His boots arrived. 

Karsh started walking through the snow while I waited by the camera. As he walked the snow got deeper and deeper and Karsh sank lower and lower until the snow was up above his knees. He came to a grinding halt, stuck in the middle of the lawn. The risk of facing a charge of manslaughter was getting to great. I stopped his progress, Jerry rescued him and we started back to the studio.

The third major influence on Karsh's life, and the one that probably determined his distinctive repetitive photographic style, was his love of the theatre. In the early days in Ottawa, Karsh had few friends and he welcomed an invitation to join the Ottawa Little Theatre, an enthusiastic group of amateur players. 

The experience of photographing actors with artificial light overwhelmed me. Working with daylight in Garo's studio one had to wait - often for hours - for the light to be right. In this new situation, moods could be created, modified, intensified. A whole new world was opened to me.

It was perhaps this influence of 'stage lighting' that has so greatly determined Karsh's photographic style. Many of his best loved images appear to have been made in his studio, but in fact were made on location "My portable lights gave me the freedom to work away from Ottawa. My wife and I travel extensively - I work away from home for nine months of the year. Any room in the world where I can set up my lights and camera - from Buckingham Palace to a Zulu kraal - becomes my studio".

Karsh died in a Boston hospital on July 13th, 2002. He was 93. 

Karsh left the world with an astounding record of the rich and famous for the past 60 years - of this there is no question. His was a way of making pictures that flattered the subject - so they felt comfortable posing for him. The resulting portraits have variously been described as Victorian, pictorial, formal even old fashioned. I prefer to describe them as classical. 

After the success of his1941 portrait of Churchill, Karsh never had a shortage of subjects - indeed, being photographed by him became - as one critic has described it - 'a badge of honour'. Being photographed by Karsh was the entry fee to an exclusive club - where your credentials were endorsed by the other great and famous who had already been before his lens. A Karsh portrait became, if you like, the final accolade of recognition from the world stage. 

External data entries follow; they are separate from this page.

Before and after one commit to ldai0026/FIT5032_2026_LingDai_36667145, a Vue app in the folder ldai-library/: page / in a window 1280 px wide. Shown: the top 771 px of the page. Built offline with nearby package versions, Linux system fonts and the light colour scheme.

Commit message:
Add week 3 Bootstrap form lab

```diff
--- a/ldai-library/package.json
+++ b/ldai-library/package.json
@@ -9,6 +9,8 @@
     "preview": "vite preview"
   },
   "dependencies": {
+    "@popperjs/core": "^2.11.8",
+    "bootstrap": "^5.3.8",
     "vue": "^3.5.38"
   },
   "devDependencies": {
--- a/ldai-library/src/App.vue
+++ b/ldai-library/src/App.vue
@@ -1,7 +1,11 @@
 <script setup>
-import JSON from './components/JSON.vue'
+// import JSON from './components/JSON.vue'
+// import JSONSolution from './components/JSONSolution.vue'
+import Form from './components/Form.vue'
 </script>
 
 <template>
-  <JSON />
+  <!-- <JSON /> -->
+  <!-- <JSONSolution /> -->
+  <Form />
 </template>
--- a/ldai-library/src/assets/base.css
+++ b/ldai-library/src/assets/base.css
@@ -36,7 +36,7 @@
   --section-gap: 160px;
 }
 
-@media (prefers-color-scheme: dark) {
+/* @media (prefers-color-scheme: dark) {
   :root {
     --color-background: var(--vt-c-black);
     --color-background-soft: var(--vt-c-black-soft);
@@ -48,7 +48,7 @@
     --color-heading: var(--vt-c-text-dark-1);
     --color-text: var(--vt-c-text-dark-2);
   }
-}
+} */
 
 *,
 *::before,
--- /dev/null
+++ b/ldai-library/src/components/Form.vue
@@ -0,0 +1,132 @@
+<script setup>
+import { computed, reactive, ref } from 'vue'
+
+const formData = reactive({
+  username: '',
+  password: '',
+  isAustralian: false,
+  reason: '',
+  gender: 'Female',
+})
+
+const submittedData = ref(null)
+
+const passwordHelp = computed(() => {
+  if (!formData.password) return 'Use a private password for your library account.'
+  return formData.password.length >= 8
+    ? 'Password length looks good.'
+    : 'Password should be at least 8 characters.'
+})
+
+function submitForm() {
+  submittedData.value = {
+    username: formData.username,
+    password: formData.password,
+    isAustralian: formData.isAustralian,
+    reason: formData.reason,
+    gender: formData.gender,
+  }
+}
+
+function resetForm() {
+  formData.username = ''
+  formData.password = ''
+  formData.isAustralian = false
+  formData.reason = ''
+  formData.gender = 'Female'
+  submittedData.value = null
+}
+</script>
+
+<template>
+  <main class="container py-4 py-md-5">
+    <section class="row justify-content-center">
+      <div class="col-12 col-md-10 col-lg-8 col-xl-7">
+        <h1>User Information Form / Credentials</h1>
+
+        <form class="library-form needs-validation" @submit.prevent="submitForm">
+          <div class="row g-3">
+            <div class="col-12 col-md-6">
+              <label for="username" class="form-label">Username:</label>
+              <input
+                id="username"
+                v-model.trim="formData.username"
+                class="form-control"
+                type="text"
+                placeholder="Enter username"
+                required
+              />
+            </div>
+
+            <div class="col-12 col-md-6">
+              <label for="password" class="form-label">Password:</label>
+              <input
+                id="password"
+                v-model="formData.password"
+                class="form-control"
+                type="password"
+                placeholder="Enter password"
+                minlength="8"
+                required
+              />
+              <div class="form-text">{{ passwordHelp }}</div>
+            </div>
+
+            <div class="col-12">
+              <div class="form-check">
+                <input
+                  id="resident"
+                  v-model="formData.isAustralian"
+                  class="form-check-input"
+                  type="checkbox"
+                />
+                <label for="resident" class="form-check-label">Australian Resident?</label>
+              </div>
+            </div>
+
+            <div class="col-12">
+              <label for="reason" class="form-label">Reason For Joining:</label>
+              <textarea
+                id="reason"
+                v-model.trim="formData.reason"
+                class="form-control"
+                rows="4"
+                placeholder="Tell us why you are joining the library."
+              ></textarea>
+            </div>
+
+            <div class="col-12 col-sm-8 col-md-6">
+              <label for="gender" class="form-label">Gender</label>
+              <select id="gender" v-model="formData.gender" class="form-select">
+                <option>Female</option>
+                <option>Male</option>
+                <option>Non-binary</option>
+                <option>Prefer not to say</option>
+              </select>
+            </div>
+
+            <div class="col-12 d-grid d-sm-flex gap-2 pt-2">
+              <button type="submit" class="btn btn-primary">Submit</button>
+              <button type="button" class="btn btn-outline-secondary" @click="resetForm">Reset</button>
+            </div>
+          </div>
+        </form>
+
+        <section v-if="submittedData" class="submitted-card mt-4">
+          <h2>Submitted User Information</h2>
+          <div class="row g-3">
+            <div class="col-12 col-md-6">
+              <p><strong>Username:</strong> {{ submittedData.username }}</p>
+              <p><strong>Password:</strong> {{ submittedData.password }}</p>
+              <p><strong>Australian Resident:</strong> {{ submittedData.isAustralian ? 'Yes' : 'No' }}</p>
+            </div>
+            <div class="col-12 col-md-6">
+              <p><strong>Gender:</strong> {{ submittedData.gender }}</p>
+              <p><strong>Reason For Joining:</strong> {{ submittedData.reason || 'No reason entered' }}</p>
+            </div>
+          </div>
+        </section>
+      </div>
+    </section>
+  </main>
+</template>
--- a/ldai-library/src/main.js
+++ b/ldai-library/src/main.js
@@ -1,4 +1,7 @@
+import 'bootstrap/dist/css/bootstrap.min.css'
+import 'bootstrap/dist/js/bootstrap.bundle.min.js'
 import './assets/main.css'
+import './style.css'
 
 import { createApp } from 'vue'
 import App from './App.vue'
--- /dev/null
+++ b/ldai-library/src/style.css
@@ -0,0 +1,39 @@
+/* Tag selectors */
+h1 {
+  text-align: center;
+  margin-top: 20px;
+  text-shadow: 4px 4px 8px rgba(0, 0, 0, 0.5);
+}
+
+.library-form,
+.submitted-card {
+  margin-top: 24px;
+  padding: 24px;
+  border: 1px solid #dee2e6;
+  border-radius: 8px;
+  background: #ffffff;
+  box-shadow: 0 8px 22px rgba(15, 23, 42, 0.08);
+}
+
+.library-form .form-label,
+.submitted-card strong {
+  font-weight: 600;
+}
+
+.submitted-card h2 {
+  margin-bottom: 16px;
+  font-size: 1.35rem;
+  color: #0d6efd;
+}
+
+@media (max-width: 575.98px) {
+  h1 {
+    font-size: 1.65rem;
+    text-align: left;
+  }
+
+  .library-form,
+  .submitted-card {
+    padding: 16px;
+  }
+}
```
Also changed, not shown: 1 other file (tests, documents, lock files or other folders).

But we now live in an unflattering world filled with fear and exaggerated rhetoric.
There are now a different generation of photographers who have discovered that it's OK to question the platitudes of politicians. It's OK to question that which was once held in reverence. It's OK to expose the posturing and excesses of religious leaders. 

Viewed in today's sceptical light, Karsh's work poses a few questions. These can only be answered on an individual basis - from our personal viewpoint and backgrounds as students of photography.

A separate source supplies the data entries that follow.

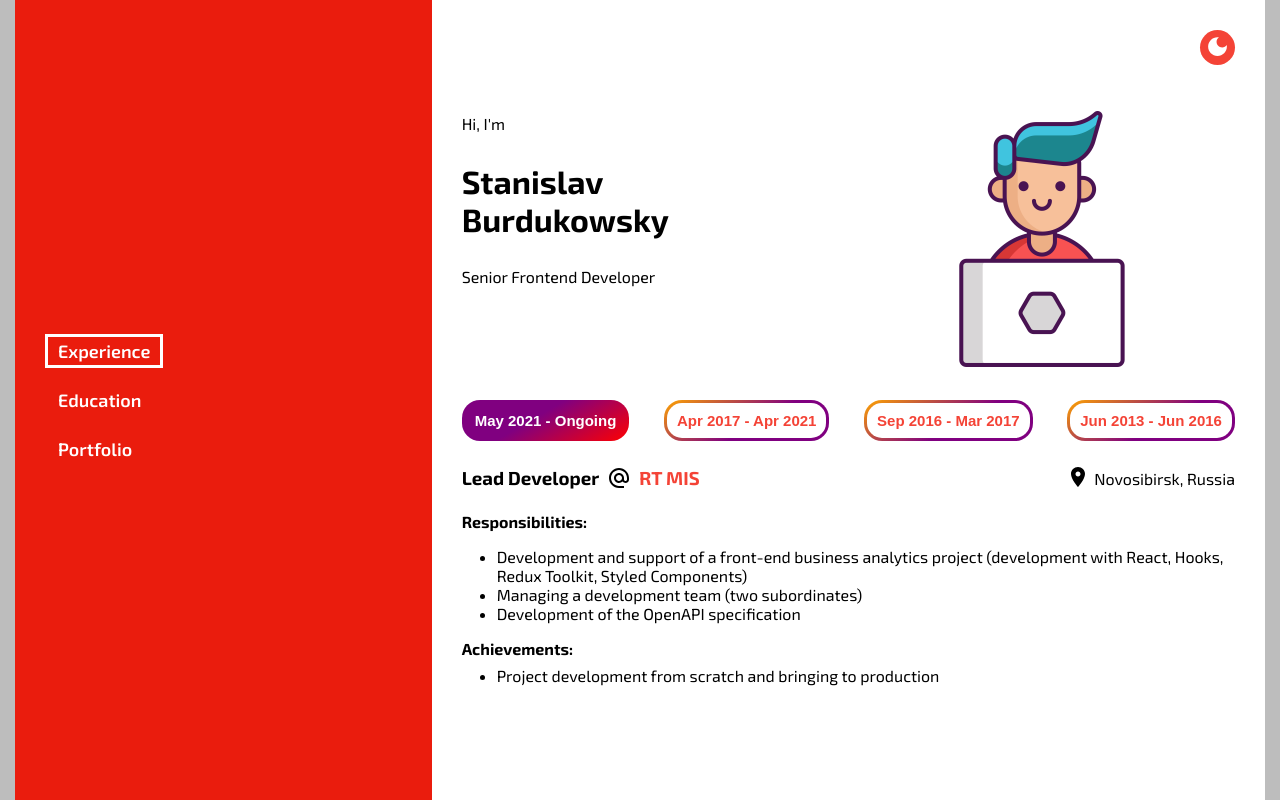
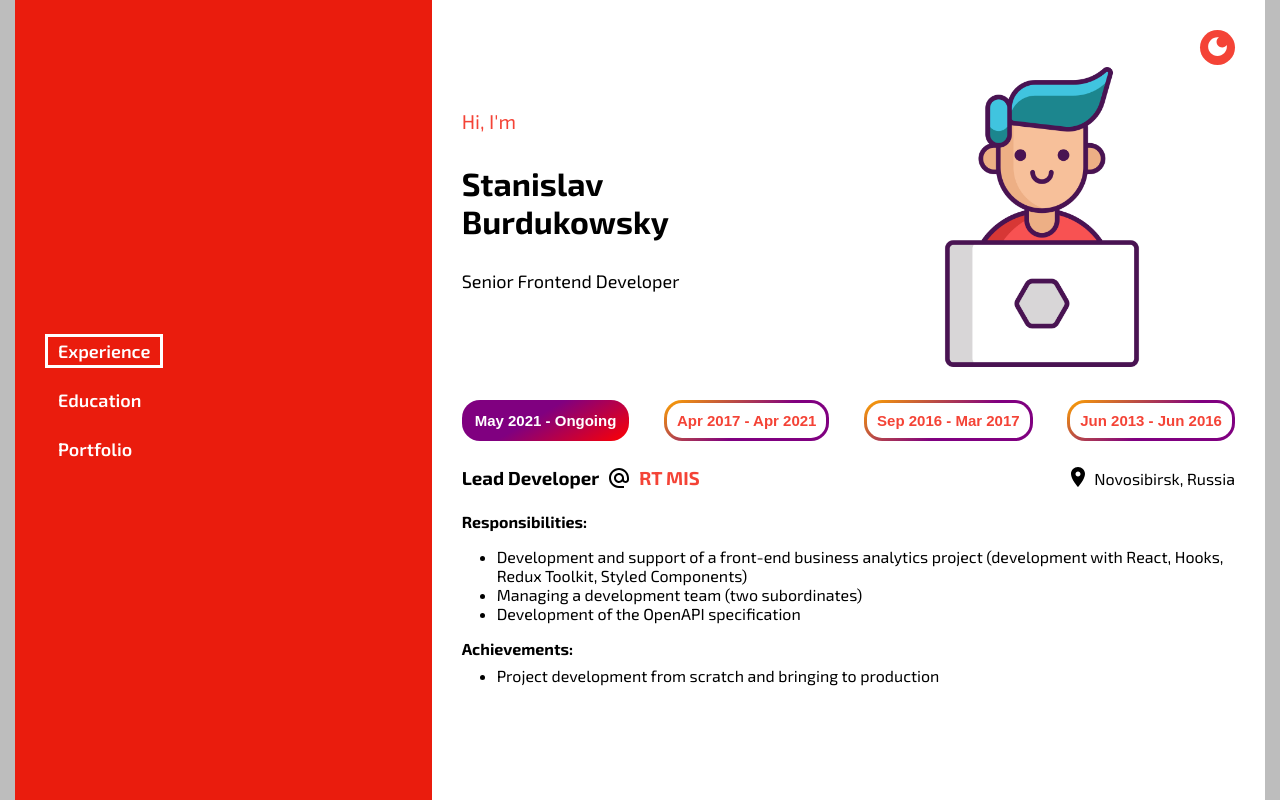
Before and after one commit to burdukowsky/burdukowsky.github.io, a React (Create React App) app: page / in a window 1280 px wide. Built offline with nearby package versions, Linux system fonts and the light colour scheme.

Commit message:
update header

```diff
--- /dev/null
+++ b/src/app/components/text/Text.tsx
@@ -0,0 +1,44 @@
+import React, { createElement, CSSProperties } from 'react';
+import { Property } from 'csstype';
+
+import { FCC } from 'app/utils/utility-types';
+
+type TextColor =
+  | 'primary'
+  | 'primary-dark'
+  | 'primary-light'
+  | 'background'
+  | 'surface';
+
+interface Props {
+  as?: keyof React.JSX.IntrinsicElements;
+  color?: TextColor;
+  size?: Property.FontSize;
+  weight?: Property.FontWeight;
+  className?: string;
+  style?: CSSProperties;
+}
+
+export const AppText: FCC<Props> = ({
+  as = 'span',
+  color,
+  size,
+  weight,
+  className,
+  style,
+  children,
+}) => {
+  return createElement(
+    as,
+    {
+      className,
+      style: {
+        color: `var(--${color})`,
+        fontSize: size,
+        fontWeight: weight,
+        ...style,
+      },
+    },
+    children,
+  );
+};
--- a/src/app/layout/header/Header.tsx
+++ b/src/app/layout/header/Header.tsx
@@ -23,7 +23,7 @@ export const Header: FC = () => {
         childrenStyle={[{ alignSelf: 'end' }, { alignSelf: 'center' }]}
       >
         <ThemeSwitcher />
-        {!mobile && <img src='img/coder.png' alt='Me' width='256px' />}
+        {!mobile && <img src='img/coder.png' alt='Me' width='300px' />}
       </Space>
     </Space>
   );
--- a/src/app/layout/header/components/hello/Hello.tsx
+++ b/src/app/layout/header/components/hello/Hello.tsx
@@ -1,17 +1,22 @@
 import { FC } from 'react';
 
 import { Space } from 'app/components/space/Space';
+import { AppText } from 'app/components/text/Text';
 
 export const Hello: FC = () => {
   return (
     <Space direction='column' height='100%' justifyContent='center'>
-      <p>Hi, I'm</p>
+      <AppText as='p' color='primary' size='20px'>
+        Hi, I'm
+      </AppText>
       <h1>
         Stanislav
         <br />
         Burdukowsky
       </h1>
-      <p>Senior Frontend Developer</p>
+      <AppText as='p' size='18px'>
+        Senior Frontend Developer
+      </AppText>
     </Space>
   );
 };
```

Is Karsh's legacy to world really a collection of GREAT photographs? 

One definition of a portrait is that it should give some insight into the person' personality and life and character. In all honesty, what can we really tell about the people in Karsh's portraits that we didn't already know about them from the media and films and so forth? 

Would it be more true to say that the collection is a great record of the world's celebrities? Are they really great photographs?

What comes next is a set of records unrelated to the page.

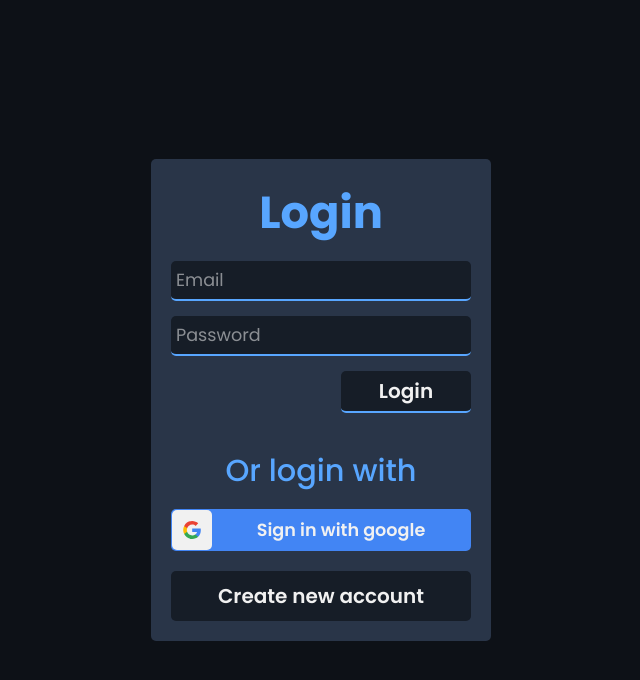
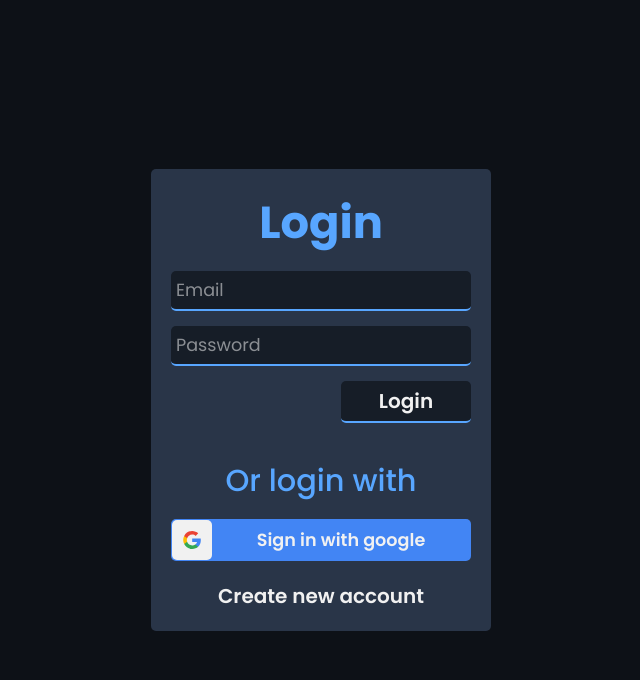
Before and after one commit to JuanWebDeveloper/Virtual-Note-Diary, a React (Create React App) app: page /auth/login in a window 1280 px wide. Shown: the top 680 px of the page, without its empty margins (319-959 px from the left). Built offline with nearby package versions, Linux system fonts and the light colour scheme.

Commit message:
Styles: The styles of the form links have been changed

```diff
--- a/src/assets/styles/components/_auth.scss
+++ b/src/assets/styles/components/_auth.scss
@@ -64,6 +64,20 @@
 			}
 		}
 	}
+
+	.auth__link {
+		color: $text_color;
+		font-size: $font_size_button;
+		font-weight: $font_weight_button;
+		text-align: center;
+		text-decoration: none;
+		transition: $transition;
+
+		&:hover {
+			letter-spacing: 1px;
+			color: $title_color;
+		}
+	}
 }
 
 .auth__social-networks {
--- a/src/components/auth/LoginView.js
+++ b/src/components/auth/LoginView.js
@@ -22,7 +22,7 @@ export const LoginView = () => {
 						</div>
 					</div>
 
-					<Link to='/auth/register' className='button'>
+					<Link to='/auth/register' className='auth__link'>
 						Create new account
 					</Link>
 				</form>
--- a/src/components/auth/RegisterView.js
+++ b/src/components/auth/RegisterView.js
@@ -12,7 +12,7 @@ export const RegisterView = () => {
 					<input type='password' name='passwordConfirm' placeholder='Confirm password' className='auth__form-input' />
 					<button className='auth__form-button'>Register</button>
 
-					<Link to='/auth/login' className='button'>
+					<Link to='/auth/login' className='auth__link'>
 						Already registered?
 					</Link>
 				</form>
```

If we already think we know the people he photographed, if we already love them (or hate them), aren't we simply being made to feel comfortable by having our egos gently stroked because we have discovered another who feels the same as us?  When we look at his portraits, what are we judging? The personalities?  His photography,? Or ourselves?

In 1992 Karsh told me

It should be the aim of every photographer to make a single exposure that shows everything about the subject
adding after a pause, "I have been told that my portrait of Churchill is an example of this". 

I find it difficult to accept that any single image can come close to achieving this, even his most famous image. I prefer instead the words of another great American portrait photographer, Arnold Newman, who in the same year said: "I am convinced that any photographic attempt to show the complete man is nonsense. We can only show, as best we can, what the outer man reveals. The inner man is seldom revealed to anyone, sometimes not even the man himself.”